Despite an applicant's best efforts, there are times when he or she is unable to provide the supporting documentation required by the Medicaid agency. The last resort is to challenge Medicaid's imposition of a penalty period by arguing that a period of ineligibility will cause the applicant undue hardship.

The law provides that an undue hardship exists if the penalty period would deprive the applicant of (1) medical care necessary to maintain health or life, or (2) food, clothing, shelter or other necessities of life. The applicant must prove to Medicaid that the hardship exists (rather than the Medicaid agency proving that the hardship does not exist). When a nursing home applies for Medicaid on behalf of a resident, the facility can also request an undue hardship waiver.
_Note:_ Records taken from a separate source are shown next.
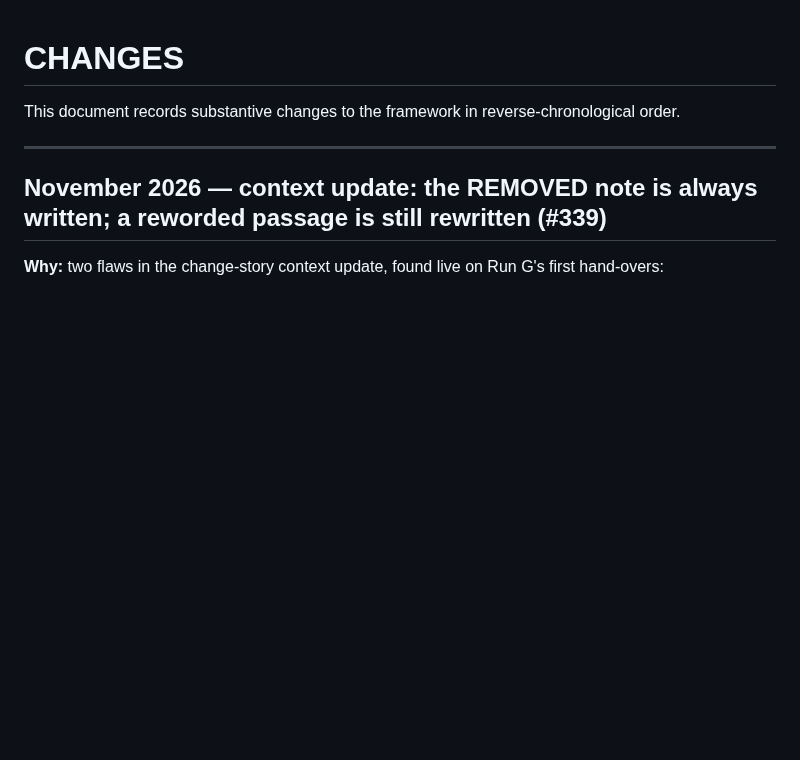
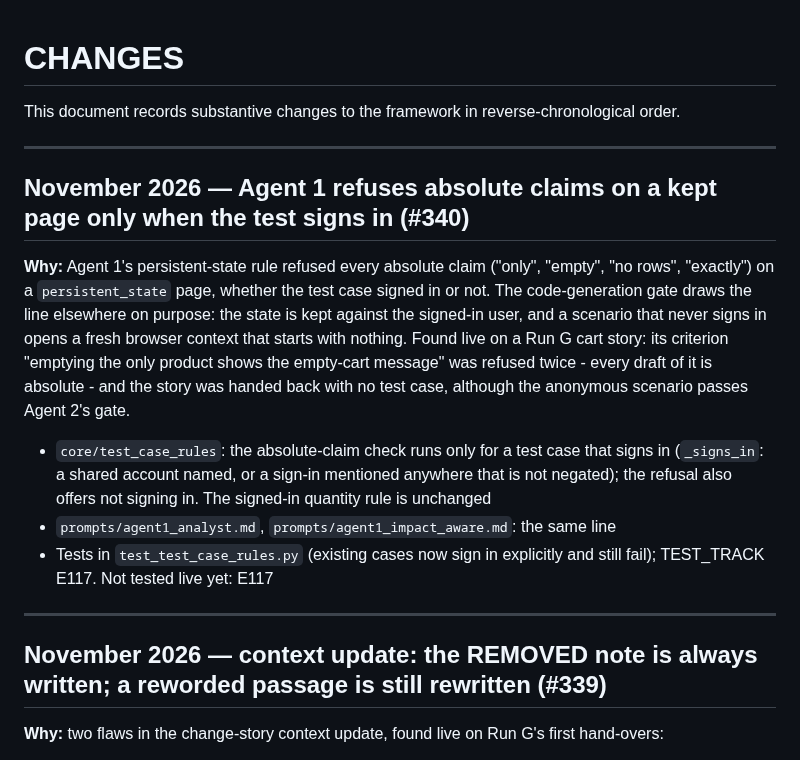
Before and after one commit to rajiniottesting-coder/multi-agent-test-automation, a Markdown page: CHANGES.md, the part around the change. Rendered like a GitHub page; blank space fills up the shorter version.

Commit message:
docs: CHANGES and TEST_TRACK E117
Co-Authored-By: Claude Opus 5.5 <noreply@anthropic.com>
Claude-Session: https://claude.ai/code/session_01Hdt9dfDxMqeMaCQAfeEppm

```diff
--- a/CHANGES.md
+++ b/CHANGES.md
@@ -1,6 +1,16 @@
 # CHANGES
 
 This document records substantive changes to the framework in reverse-chronological order.
+
+---
+
+## November 2026 — Agent 1 refuses absolute claims on a kept page only when the test signs in (#340)
+
+**Why:** Agent 1's persistent-state rule refused every absolute claim ("only", "empty", "no rows", "exactly") on a `persistent_state` page, whether the test case signed in or not. The code-generation gate draws the line elsewhere on purpose: the state is kept against the signed-in user, and a scenario that never signs in opens a fresh browser context that starts with nothing. Found live on a Run G cart story: its criterion "emptying the only product shows the empty-cart message" was refused twice - every draft of it is absolute - and the story was handed back with no test case, although the anonymous scenario passes Agent 2's gate.
+
+- `core/test_case_rules`: the absolute-claim check runs only for a test case that signs in (`_signs_in`: a shared account named, or a sign-in mentioned anywhere that is not negated); the refusal also offers not signing in. The signed-in quantity rule is unchanged
+- `prompts/agent1_analyst.md`, `prompts/agent1_impact_aware.md`: the same line
+- Tests in `test_test_case_rules.py` (existing cases now sign in explicitly and still fail); TEST_TRACK E117. Not tested live yet: E117
 
 ---
 
```
Also changed, not shown: docs/TEST_TRACK.md (+2 -0 lines).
In order to prove that a hardship exists, the applicant must demonstrate that he or she cannot afford nursing home care during the penalty period and that, without such care, his or her health will decline. States have the option to define "hardship," and courts differ as to how they apply the undue hardship exception.

In the matter of Tarrytown Hall Care Ctr. v. McGuire, decided on April 16, 2014, a New York appeals court ruled that an undue hardship exception applied even though the nursing home did not attempt to evict the applicant. The rationale was that the nursing home resident was insolvent, i.e., had no assets, and was unable to get her assets back, and, as such, no other nursing home would accept her because they knew that she would not be able to pay and would be ineligible for Medicaid.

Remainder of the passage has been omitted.